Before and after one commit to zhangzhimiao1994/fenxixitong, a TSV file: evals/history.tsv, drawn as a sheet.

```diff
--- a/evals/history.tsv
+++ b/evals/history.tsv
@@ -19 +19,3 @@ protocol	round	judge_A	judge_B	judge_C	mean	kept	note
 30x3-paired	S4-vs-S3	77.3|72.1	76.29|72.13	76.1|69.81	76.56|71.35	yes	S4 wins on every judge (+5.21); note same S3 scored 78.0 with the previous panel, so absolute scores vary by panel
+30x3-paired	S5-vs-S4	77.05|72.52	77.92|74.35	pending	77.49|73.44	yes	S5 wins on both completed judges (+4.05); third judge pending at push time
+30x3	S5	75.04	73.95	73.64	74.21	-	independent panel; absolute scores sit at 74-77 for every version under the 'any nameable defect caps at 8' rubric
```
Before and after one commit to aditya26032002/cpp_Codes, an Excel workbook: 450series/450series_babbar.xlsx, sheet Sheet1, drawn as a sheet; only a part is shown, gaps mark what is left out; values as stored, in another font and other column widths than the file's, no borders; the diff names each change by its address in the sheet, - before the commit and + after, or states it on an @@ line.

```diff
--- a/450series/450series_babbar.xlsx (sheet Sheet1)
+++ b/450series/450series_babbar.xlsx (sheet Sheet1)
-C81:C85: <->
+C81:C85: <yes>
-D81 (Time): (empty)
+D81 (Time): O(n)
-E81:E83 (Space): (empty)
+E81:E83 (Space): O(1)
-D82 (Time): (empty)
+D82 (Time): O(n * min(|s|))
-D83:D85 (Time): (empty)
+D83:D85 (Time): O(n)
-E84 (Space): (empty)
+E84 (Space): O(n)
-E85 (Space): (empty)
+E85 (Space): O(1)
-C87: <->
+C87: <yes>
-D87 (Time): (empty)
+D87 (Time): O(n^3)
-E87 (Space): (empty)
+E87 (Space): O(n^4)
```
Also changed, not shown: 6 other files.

#### What needs to be done
Please tally the lines of the entries that hold "evals" and give only the resulting number.

#### Exercise solution
3